Sorry I’ve been rubbish at updating again. No excuses and it’s not as if I haven’t had entries for the last 2 challenges, I just haven’t got round to blogging them 😦
Even this is just a short placeholder type entry as the deadline is today and I haven’t really finished, but I wanted to post my progress so far and try to get back onto some kind of track!
For the black and white challenge I found some lovely thick warm wool, fuzzy one side, which I thought would make a perfect bathing cloak to wrap round me after a dip in the sea in the historical swimming attire I plan to make and test soon. I used the method in the lovely and useful book I recently acquired, Frances Grimble’s Fashions of the Gilded Age Volume 2 which has lots of lovely patterns and info.
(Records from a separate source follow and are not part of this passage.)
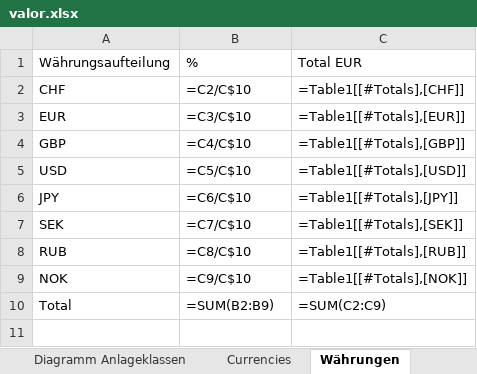
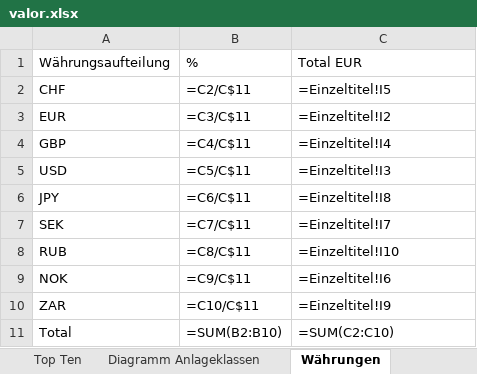
Before and after one commit to Noah-Vincenz/Python-Excel-Writer, an Excel workbook: valor.xlsx, sheet Währungen, drawn as a sheet; values as stored, in another font and other column widths than the file's, no borders; formulas without a stored value are shown as written; charts and pictures not drawn; addresses are those after the commit; the diff names each change by its address in the sheet, - before the commit and + after, or states it on an @@ line.

```diff
--- a/valor.xlsx (sheet Währungen)
+++ b/valor.xlsx (sheet Währungen)
-sheet tab: Currencies
-B2: =C2/C$10
+B2: =C2/C$11
-C2: =Table1[[#Totals],[CHF]]
+C2: =Einzeltitel!I5
-B3: =C3/C$10
+B3: =C3/C$11
-C3: =Table1[[#Totals],[EUR]]
+C3: =Einzeltitel!I2
-B4: =C4/C$10
+B4: =C4/C$11
-C4: =Table1[[#Totals],[GBP]]
+C4: =Einzeltitel!I4
-B5: =C5/C$10
+B5: =C5/C$11
-C5: =Table1[[#Totals],[USD]]
+C5: =Einzeltitel!I3
-B6: =C6/C$10
+B6: =C6/C$11
-C6: =Table1[[#Totals],[JPY]]
+C6: =Einzeltitel!I8
-B7: =C7/C$10
+B7: =C7/C$11
-C7: =Table1[[#Totals],[SEK]]
+C7: =Einzeltitel!I7
-B8: =C8/C$10
+B8: =C8/C$11
-C8: =Table1[[#Totals],[RUB]]
+C8: =Einzeltitel!I10
-B9: =C9/C$10
+B9: =C9/C$11
-C9: =Table1[[#Totals],[NOK]]
+C9: =Einzeltitel!I6
+row 10: ZAR | =C10/C$11 | =Einzeltitel!I9
-B11: =SUM(B2:B9)
+B11: =SUM(B2:B10)
-C11: =SUM(C2:C9)
+C11: =SUM(C2:C10)
```
Also changed, not shown: sheet Performance, sheet Risikokennzahlen, sheet Einzeltitel, sheet kumulative Ertraege, sheet Portfolio Valor, sheet Valor, 3 more sheets, other sheet tabs, charts or pictures, 7 other files.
Or at least I used a sort of mish mash of two patterns, one measured and one based on a sloper, except I haven’t done one yet so I just used a t-shirt which fits snugly and tried it out on an old fleece blanket. It worked very nicely so I went with it.
This pic shows the fabric laid out with my cutting plan laid out. I’m not being perfectionist in my method today…
Of course Pebble ‘helped’.
Cats are so kind and generous in ‘helping’ with sewing projects. Here she is kindly sitting right where I need to cut out so I don’t try to do too much at once without taking a cat break. It is important to take frequent breaks to avoid getting tired and making silly mistakes.
Here she has allowed me to cut out the neck hole, but I clearly need to play with her before being allowed to sew up the shoulder seams. She wouldn’t want me to get them inside out. And that bit of frayed off weft is ideal as a cat toy.
Eventually I was allowed to get to the sewing, but I did have to resort to a shiny ball – as soon as I put the string down she leapt back onto the cloth! But shiny balls are her one weakness, which I was able to exploit to distract her, she just has to chase a shiny ball (scrunched up foil wrapping from a chocolate mint) by which method I proved to her that my mind was alert enough to be trusted with the sewing machine and I could proceed to the next level.
However, I am unable to complete the project today because I will need some black bias binding and I only have lilac, so I have to go to the sewing shop, what a hardship 🙂
I am rather pleased with it, it sits happily and is very voluminous and warm, and quite smart. I almost feel unsure about getting wet from swimming as I might want to just wear it as a winter coat! I will need to add hand slits though, as well as binding the edges and actually sewing those button on and doing the buttonholes. I shall make another post when it is all finished.
But my partial progress report is:
The Challenge: #9 – Black & White
Fabric: 2m of lovely thick wool.
Year: 1877-82 for the method I used, but bathing cloaks are in use before and after that.
Notions: a bit of thread, some buttons, and I will need bias binding.
How historically accurate is it? Not sure, it is pure wool and late enough for a sewing machine to be OK, but the buttons I have are plastic (I may change them later) 80%?
Hours to complete: I always forget to measure this. I made the neck hole pattern and toile yesterday afternoon in an hour or so and spent longer dithering about whether to use all the fabric or make it shorter than actually cutting and sewing it today. I went with the whole lot, why skimp, even if it is a bit heavy? I can always cut it down if it bugs me. But it is not finished yet of course
First worn: Not yet.
Total cost: £20.00 for the fabric, buttons from stash, plus whatever the bias binding costs, not much.